Saving the government $125 billion in this case means taking it from federal employees through higher out-of-pocket retirement costs.

Instead of a path to prosperity, the Ryan budget is a “path to ruin,” the House Democratic leader, Rep. Nancy Pelosi (Calif.), told her colleagues

Federal employee organizations agree.

The bid to increase retirement payments alone would nearly double the amount employees already have contributed, over 10 years, toward improving Uncle Sam’s finances, according to an analysis of Ryan’s plan by Budget Committee Democrats.

“After successive pay-freezes, pay reductions and benefit cuts amounting to almost $140 billion, no one group has been asked to contribute more to deficit reduction than federal employees,” the analysis says.

Ryan’s plan also would cut the federal workforce by hiring one new employee for every three who leave.

“They come after federal employees with a vengeance in this budget,” Van Hollen said in an interview. “This House Republican budget takes a meat axe to federal employees.”

During the budget debate, Van Hollen praised Ryan for the way the chairman conducted the budget process. But, Van Hollen continued, to chuckles from Ryan, the “process did not lead to a better product,” adding that it is the “worst budget in years.”

Ryan responded by saying the budget demonstrates that Republicans “trust the American people. . . . We trust the people to make an honest assessment. We trust them to make the right choice for their future.”

Meanwhile, it would further cut the ability of federal employees to make choices for their futures.

Said National Treasury Employees Union President Colleen M. Kelley: “Federal employees have already sacrificed enough.”

Twitter: @JoeDavidsonWP

Previous columns by Joe Davidson are available at wapo.st/JoeDavidson.

The Freddie Gray case

Please provide a valid email address.

You’re all set!

Campaign 2016 Email Updates

Please provide a valid email address.

You’re all set!

Get Zika news by email

Please provide a valid email address.

You’re all set!
Comments
Show Comments
The Democrats debated Thursday night. Get caught up on the race.
The Post's Chris Cillizza on the Democratic debate...
On Clinton: She poked a series of holes in Sanders's health-care proposal and broadly cast him as someone who talks a big game but simply can't hope to achieve his goals.

On Sanders: If the challenge was to show that he could be a candidate for people other than those who already love him, he didn't make much progress toward that goal.
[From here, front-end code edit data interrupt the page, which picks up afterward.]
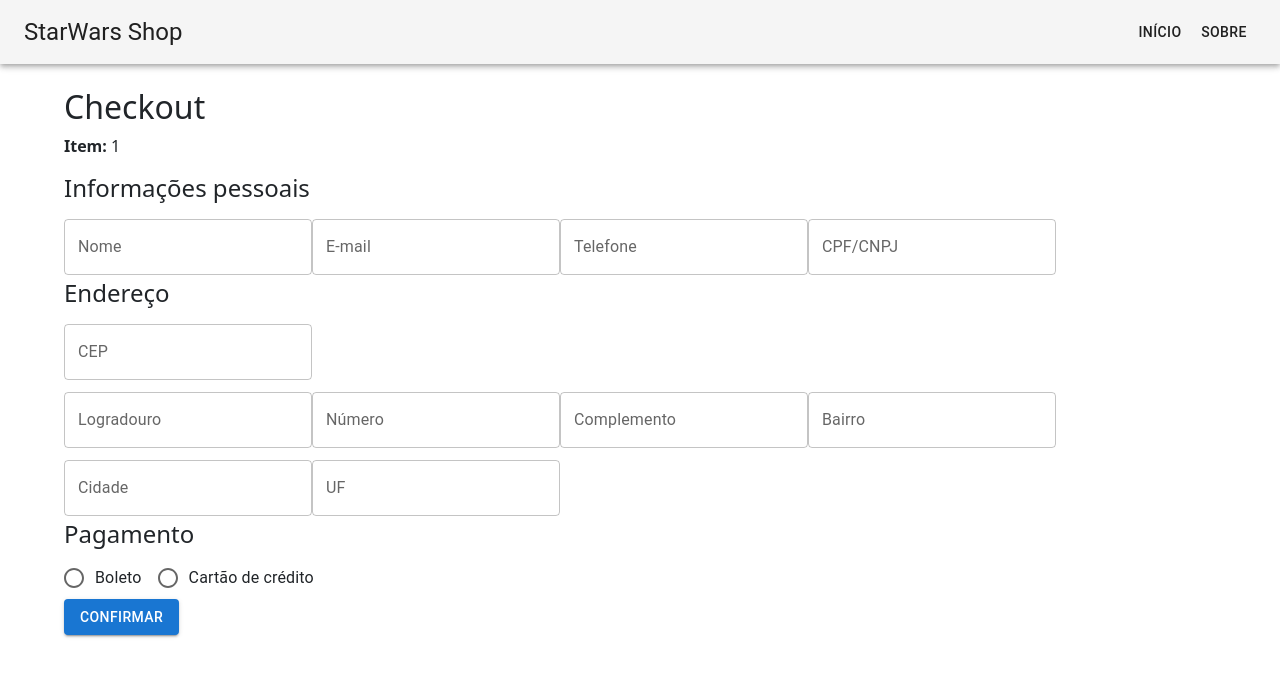
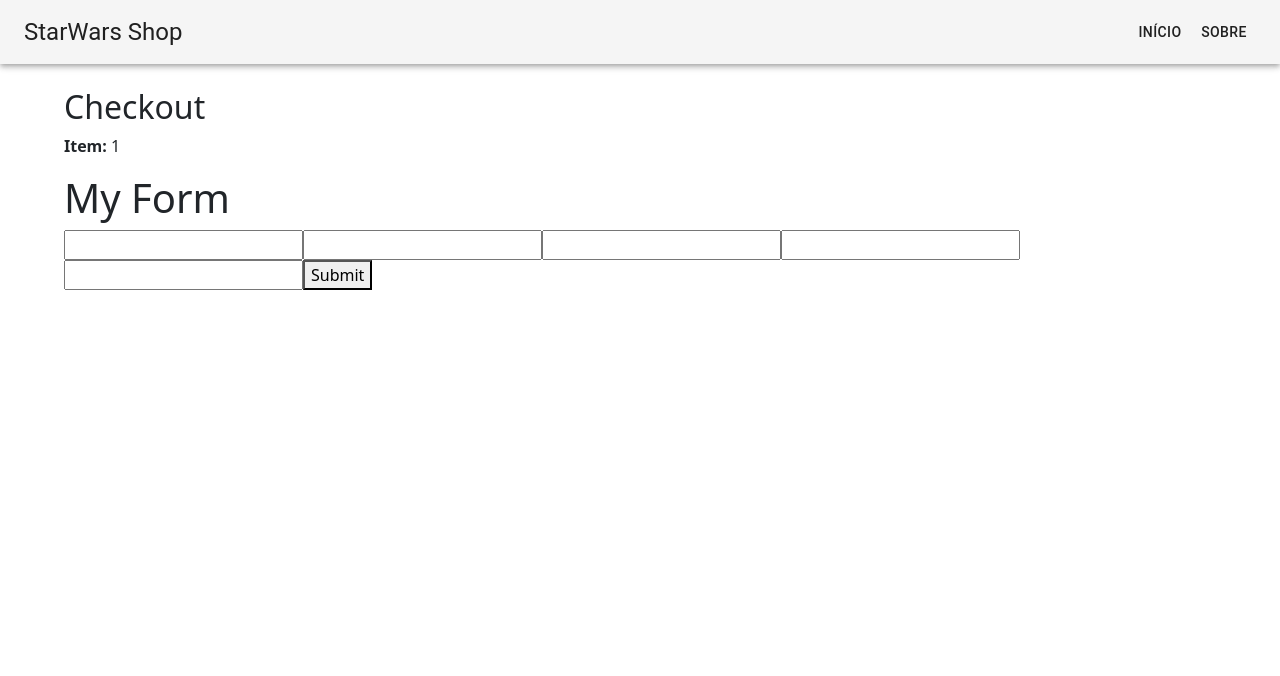
Before and after one commit to lauraghrk/starwars-shop, a React (Vite) app: page /checkout/1 in a window 1280 px wide. Shown: the top 676 px of the page. Built offline with nearby package versions, Linux system fonts and the light colour scheme.

Commit message:
use setFieldValue

```diff
--- a/src/Screens/Checkout.tsx
+++ b/src/Screens/Checkout.tsx
@@ -18,7 +18,7 @@ export default Checkout
 //Props veículo
 //estado metodo pagamento via mobx
 
-//Form endereço
+//Form endereço - setFieldValue
 //botão submit
 
 //tela sucesso/toast erro
--- a/src/components/CheckoutForm.tsx
+++ b/src/components/CheckoutForm.tsx
@@ -1,4 +1,4 @@
-import { useFormik } from 'formik'
+/*import { useFormik, useFormikContext } from 'formik'
 import Button from '@mui/material/Button/Button'
 import { Box, FormControlLabel, Radio, RadioGroup, TextField } from '@mui/material'
 import schema from '../schemas/schema'
@@ -37,11 +37,16 @@ function CheckoutForm() {
 
         if (cep?.length !== 8) return
 
+        let data
         fetch(`https://viacep.com.br/ws/${cep}/json/`)
         .then((res) => res.json())
-        .then((data) => {
-
-        })
+        .then((res) => {return data = res})
+        .then((data) =>
+            {setFieldValue('logradouro', data.logradouro)
+            setFieldValue('neighborhood', data.bairro)
+            setFieldValue('city', data.localidade)
+            setFieldValue('uf', data.uf)}
+        )
     }
 
     return (
@@ -95,7 +100,7 @@ function CheckoutForm() {
                     value={formik.values.cep}
                     onChange={formik.handleChange}
                     error={formik.touched.cep && Boolean(formik.errors.cep)}
-                    onBlur={onBlurCep}
+                    onBlur={(ev: React.FocusEvent<HTMLInputElement>) => onBlurCep(ev)}
                 /> <br />
                 <TextField
                     margin='dense'
@@ -181,4 +186,56 @@ function CheckoutForm() {
     )
 }
 
+export default CheckoutForm*/
+
+import { Field, Formik, FormikErrors } from 'formik';
+
+const CheckoutForm = () => {
+    function onBlurCep(ev: React.FocusEvent<HTMLInputElement>, setFieldValue: (field: string, value: any, shouldValidate?: boolean | undefined) => Promise<void | FormikErrors<{
+        cep: string;
+    }>>) {
+        const value = ev.target.value
+        const cep = value?.replace(/[^0-9]/, '')
+
+        if (cep?.length !== 8) return
+
+        fetch(`https://viacep.com.br/ws/${cep}/json/`)
+            .then((res) => res.json())
+            .then((data) => {
+                setFieldValue('logradouro', data.logradouro)
+                setFieldValue('neighborhood', data.bairro)
+                setFieldValue('city', data.localidade)
+                setFieldValue('uf', data.uf)
+            })
+    }
+
+    return (
+        <div>
+            <h1>My Form</h1>
+            <Formik
+                initialValues={{ cep: '' }}
+                onSubmit={(values, actions) => {
+                    setTimeout(() => {
+                        alert(JSON.stringify(values, null, 2));
+                        actions.setSubmitting(false);
+                    }, 1000);
+                }}
+            >
+                {props => (
+                    <form onSubmit={props.handleSubmit}>
+                        <Field name="cep" type="text" onBlur={(ev: React.FocusEvent<HTMLInputElement>) => onBlurCep(ev, props.setFieldValue)}/>
+
+                        <Field name="logradouro" type="text" />
+                        <Field name="neighborhood" type="text" />
+                        <Field name="city" type="text" />
+                        <Field name="uf" type="text" />
+
+                        <button type="submit">Submit</button>
+                    </form>
+                )}
+            </Formik>
+        </div>
+    )
+}
+
 export default CheckoutForm
```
But he did come across as more well-versed on foreign policy than in debates past.
The PBS debate in 3 minutes
Quoted
We are in vigorous agreement here.
Hillary Clinton, during the PBS Democratic debate, a night in which she and Sanders shared many of the same positions on issues
South Carolina polling averages
Donald Trump leads in the polls as he faces rivals Marco Rubio and Ted Cruz heading into the S.C. GOP primary on Feb. 20.
South Carolina polling averages
The S.C. Democratic primary is Feb. 27. Clinton has a significant lead in the state, whose primary falls one week after the party's Nevada caucuses.
62% 33%
Fact Checker
Trump’s claim that his border wall would cost $8 billion
The billionaire's claim is highly dubious. Based on the costs of the Israeli security barrier (which is mostly fence) and the cost of the relatively simple fence already along the U.S.-Mexico border, an $8 billion price tag is simply not credible.
Pinocchio Pinocchio Pinocchio Pinocchio
Upcoming debates
Feb 13: GOP debate

on CBS News, in South Carolina

Feb. 25: GOP debate

on CNN, in Houston, Texas

March 3: GOP debate

on Fox News, in Detroit, Mich.

Campaign 2016
Where the race stands
Most Read

politics

federal_government

Success! Check your inbox for details.

See all newsletters

Close video player
Now Playing

To keep reading, please enter your email address.

You’ll also receive from The Washington Post:
  • A free 6-week digital subscription
  • Our daily newsletter in your inbox

Please enter a valid email address

I have read and agree to the Terms of Service and Privacy Policy.

Please indicate agreement.

Thank you.

Check your inbox. We’ve sent an email explaining how to set up an account and activate your free digital subscription.